With this trip across West Georgia, students will gain a broad perspective of generations of influence that West Georgia has had on state and national policies and events. Students will have the opportunity to tour three distinct state parks that each held a significant role in both Georgia, and American, history. Students will be able to learn the role that West Georgia played in the American Civil War, during and following World War II, and even up to current executive policies enacted by President Jimmy Carter. This single day trip exposes students to invaluable contributions West Georgia has made over the previous 150 years!
*Each site on this day trip directly connect with state and national standards for Social Studies and English Language Arts*
FDR’s Little White House Historic Site and Memorial Museum
Warm Springs, Georgia
Students will begin their tour in Warm Springs where they will visit Franklin Delano Roosevelt’s Little White House, one of Georgia’s most popular historic sites. FDR built the Little White House in 1932 while still acting as Governor of New York. President Roosevelt visited his vacation home almost every summer from its purchase until his death. During FDR’s presidency and the Great Depression, he developed many New Deal Programs based upon his experiences in this small town. Roosevelt suffered a stroke while posing for a portrait on April 12, 1945. He died a short while later. Today, the “Unfinished Portrait” is still housed in the museum. The museum showcases many exhibits, including FDR’s 1938 Ford convertible, his Fireside Chats playing over a 1930s radio, his stagecoach and a theater. Students will tour Roosevelt’s home, which has been carefully preserved as he left it, the servants anFlush Cached guest quarters, and the nearby pools complex that first brought the future president to Warm Springs.
Tour of Jimmy Carter’s boyhood farm, high school and museum

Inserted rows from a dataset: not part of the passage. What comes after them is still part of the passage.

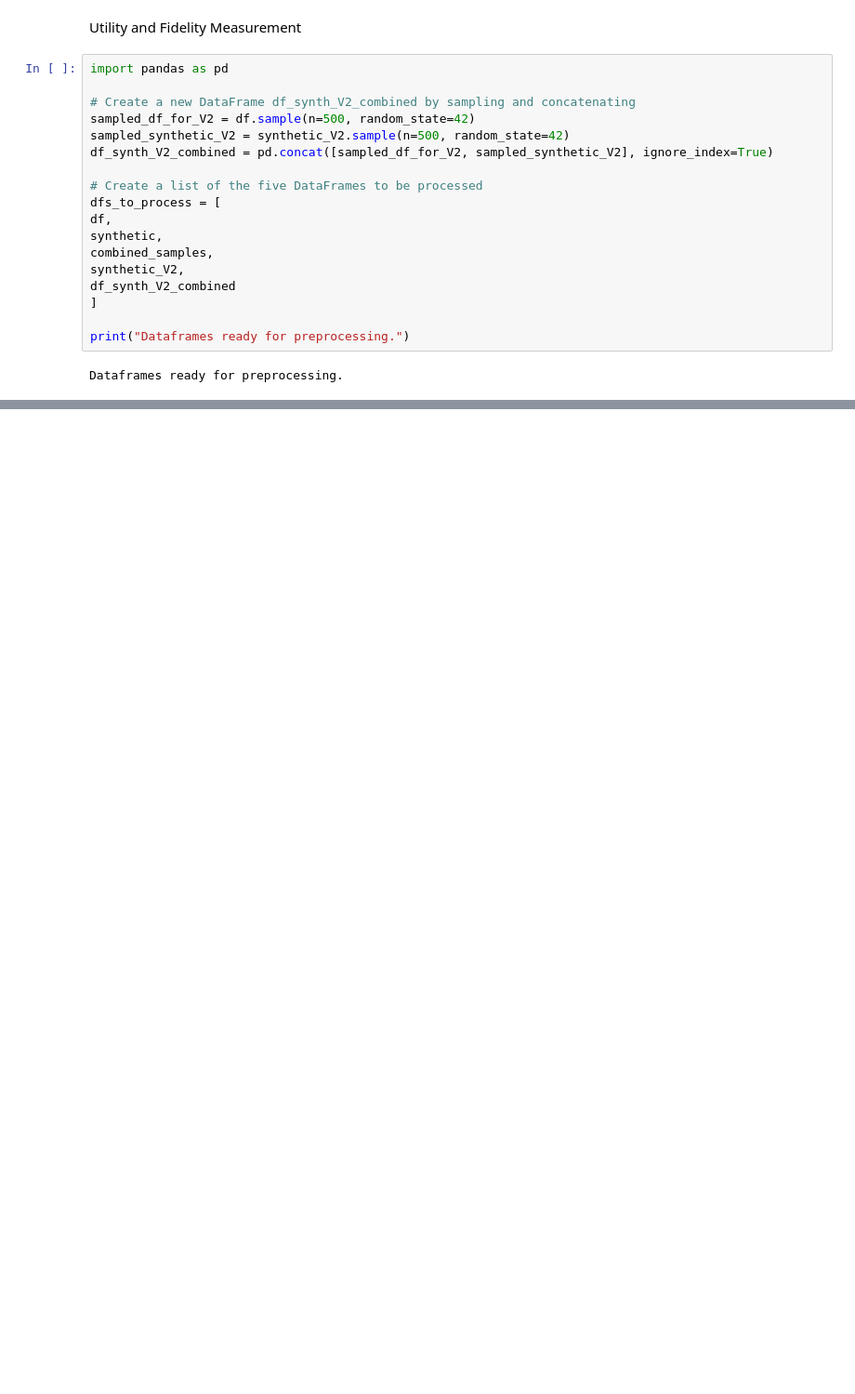
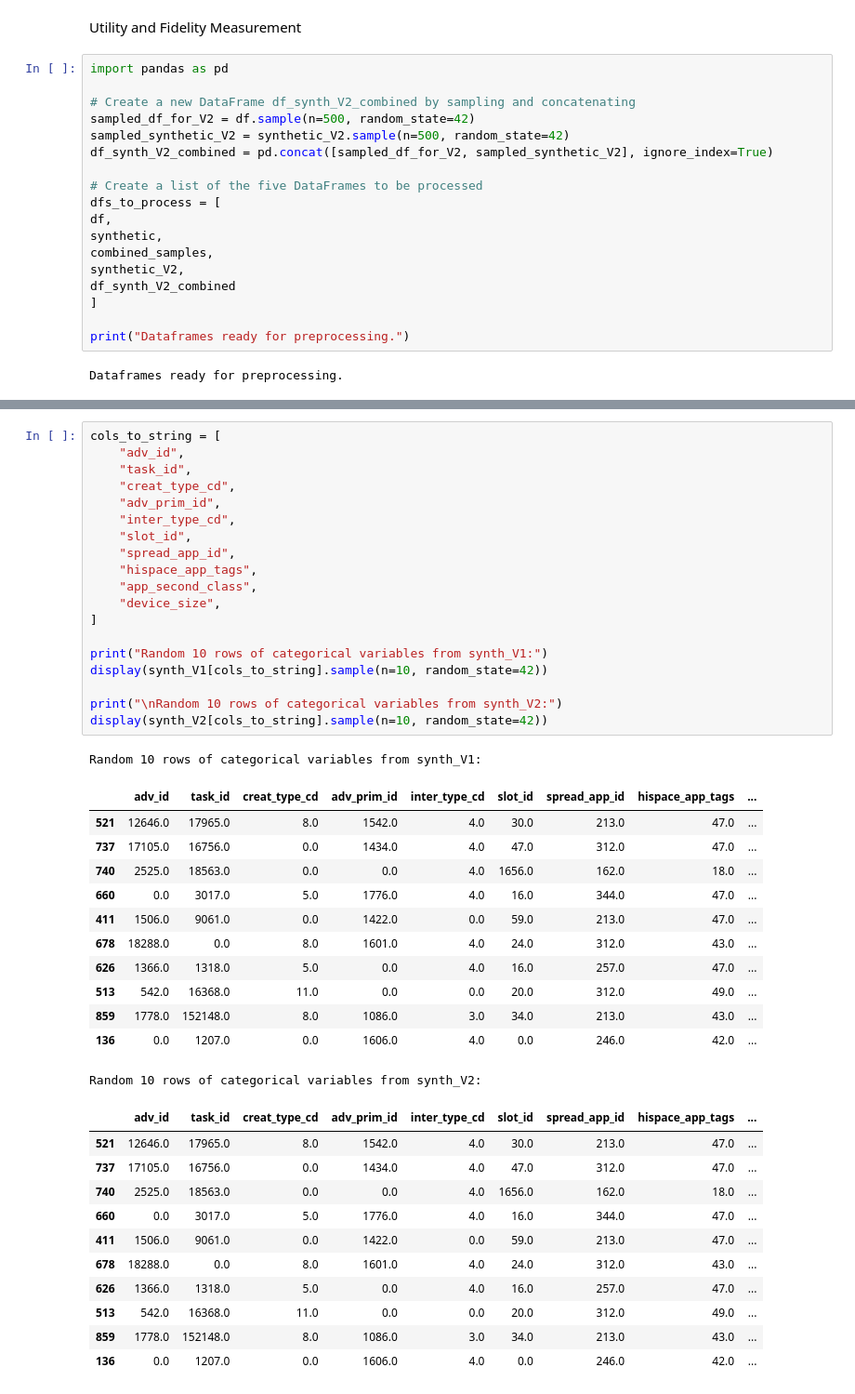
Before and after one commit to jackiewei-creator/CTR-Project, a Jupyter notebook: Synthetic Data Generation/Part_2_C161_GPT2_Generation_Fine_Tuning.ipynb, the cells around one changed output, grey strips where cells are left out. Shown: that part at 93% size. Saved outputs shown, nothing was run; the diff lists cells and outputs as text; blank space fills up the shorter version.

```diff
--- a/Synthetic Data Generation/Part_2_C161_GPT2_Generation_Fine_Tuning.ipynb
+++ b/Synthetic Data Generation/Part_2_C161_GPT2_Generation_Fine_Tuning.ipynb
@@ -486,0 +734,44 @@ Name: proportion, dtype: object
+# %%
+cols_to_string = [
+    "adv_id",
+    "task_id",
+    "creat_type_cd",
+    "adv_prim_id",
+    "inter_type_cd",
+    "slot_id",
+    "spread_app_id",
+    "hispace_app_tags",
+    "app_second_class",
+    "device_size",
+]
+
+print("Random 10 rows of categorical variables from synth_V1:")
+display(synth_V1[cols_to_string].sample(n=10, random_state=42))
+
+print("\nRandom 10 rows of categorical variables from synth_V2:")
+display(synth_V2[cols_to_string].sample(n=10, random_state=42))
+# %% [output]
+Random 10 rows of categorical variables from synth_V1:
+|  | adv_id | task_id | creat_type_cd | adv_prim_id | inter_type_cd | slot_id | spread_app_id | hispace_app_tags | ... |
+| 521 | 12646.0 | 17965.0 | 8.0 | 1542.0 | 4.0 | 30.0 | 213.0 | 47.0 | ... |
+| 737 | 17105.0 | 16756.0 | 0.0 | 1434.0 | 4.0 | 47.0 | 312.0 | 47.0 | ... |
+| 740 | 2525.0 | 18563.0 | 0.0 | 0.0 | 4.0 | 1656.0 | 162.0 | 18.0 | ... |
+| 660 | 0.0 | 3017.0 | 5.0 | 1776.0 | 4.0 | 16.0 | 344.0 | 47.0 | ... |
+| 411 | 1506.0 | 9061.0 | 0.0 | 1422.0 | 0.0 | 59.0 | 213.0 | 47.0 | ... |
+| 678 | 18288.0 | 0.0 | 8.0 | 1601.0 | 4.0 | 24.0 | 312.0 | 43.0 | ... |
+| 626 | 1366.0 | 1318.0 | 5.0 | 0.0 | 4.0 | 16.0 | 257.0 | 47.0 | ... |
+| 513 | 542.0 | 16368.0 | 11.0 | 0.0 | 0.0 | 20.0 | 312.0 | 49.0 | ... |
+| 859 | 1778.0 | 152148.0 | 8.0 | 1086.0 | 3.0 | 34.0 | 213.0 | 43.0 | ... |
+| 136 | 0.0 | 1207.0 | 0.0 | 1606.0 | 4.0 | 0.0 | 246.0 | 42.0 | ... |
+Random 10 rows of categorical variables from synth_V2:
+|  | adv_id | task_id | creat_type_cd | adv_prim_id | inter_type_cd | slot_id | spread_app_id | hispace_app_tags | ... |
+| 521 | 12646.0 | 17965.0 | 8.0 | 1542.0 | 4.0 | 30.0 | 213.0 | 47.0 | ... |
+| 737 | 17105.0 | 16756.0 | 0.0 | 1434.0 | 4.0 | 47.0 | 312.0 | 47.0 | ... |
+| 740 | 2525.0 | 18563.0 | 0.0 | 0.0 | 4.0 | 1656.0 | 162.0 | 18.0 | ... |
+| 660 | 0.0 | 3017.0 | 5.0 | 1776.0 | 4.0 | 16.0 | 344.0 | 47.0 | ... |
+| 411 | 1506.0 | 9061.0 | 0.0 | 1422.0 | 0.0 | 59.0 | 213.0 | 47.0 | ... |
+| 678 | 18288.0 | 0.0 | 8.0 | 1601.0 | 4.0 | 24.0 | 312.0 | 43.0 | ... |
+| 626 | 1366.0 | 1318.0 | 5.0 | 0.0 | 4.0 | 16.0 | 257.0 | 47.0 | ... |
+| 513 | 542.0 | 16368.0 | 11.0 | 0.0 | 0.0 | 20.0 | 312.0 | 49.0 | ... |
+| 859 | 1778.0 | 152148.0 | 8.0 | 1086.0 | 3.0 | 34.0 | 213.0 | 43.0 | ... |
+| 136 | 0.0 | 1207.0 | 0.0 | 1606.0 | 4.0 | 0.0 | 246.0 | 42.0 | ... |
```
Also changed, not shown: parts of 28 cells of this notebook.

Jimmy Carter, our Nation’s 39th President and Nobel Peace Prize Laureate, is the only President to have been born in Georgia. On this stop, students will learn of the significance rural Georgia had on both the state and national landscape. Students will visit the Jimmy Carter National Historic Site which includes the farm where he spent his boyhood, the Plains High School he attended, and the train depot that served as headquarters for his 1976 presidential campaign. During this stop on the tour, students will learn of the impact that this rural south Georgia town had on the region and the national landscape as well as how this way of life influenced Carter’s presidential campaign and tenure.
Andersonville National Historic Site (Andersonville State Prison/Camp Sumter)
On the final stop of the trip, students will take a tour of Andersonville Prison, A Confederate Prisoner-Of-War camp during the final 12 months of the Civil War. This is a powerful site for students, as Andersonville is an iconic reminder of the horrors of the Civil War. Andersonville was overcrowded by almost four times its capacity and nearly one quarter of all Union soldiers captured and housed in Andersonville Prison died while held. During this tour, students will see the prison grounds, tour the museum and visit the cemetery where Union prisoners were buried. During their time at Andersonville, students will learn about the conditions that led to the creation of large prisons in the Civil War, as well as examine the challenges faced by prisoners at Andersonville. This tour provides an opportunity for students to explore some of the controversies surrounding Civil War prisons.
*As always, any itinerary can be adjusted to meet your needs*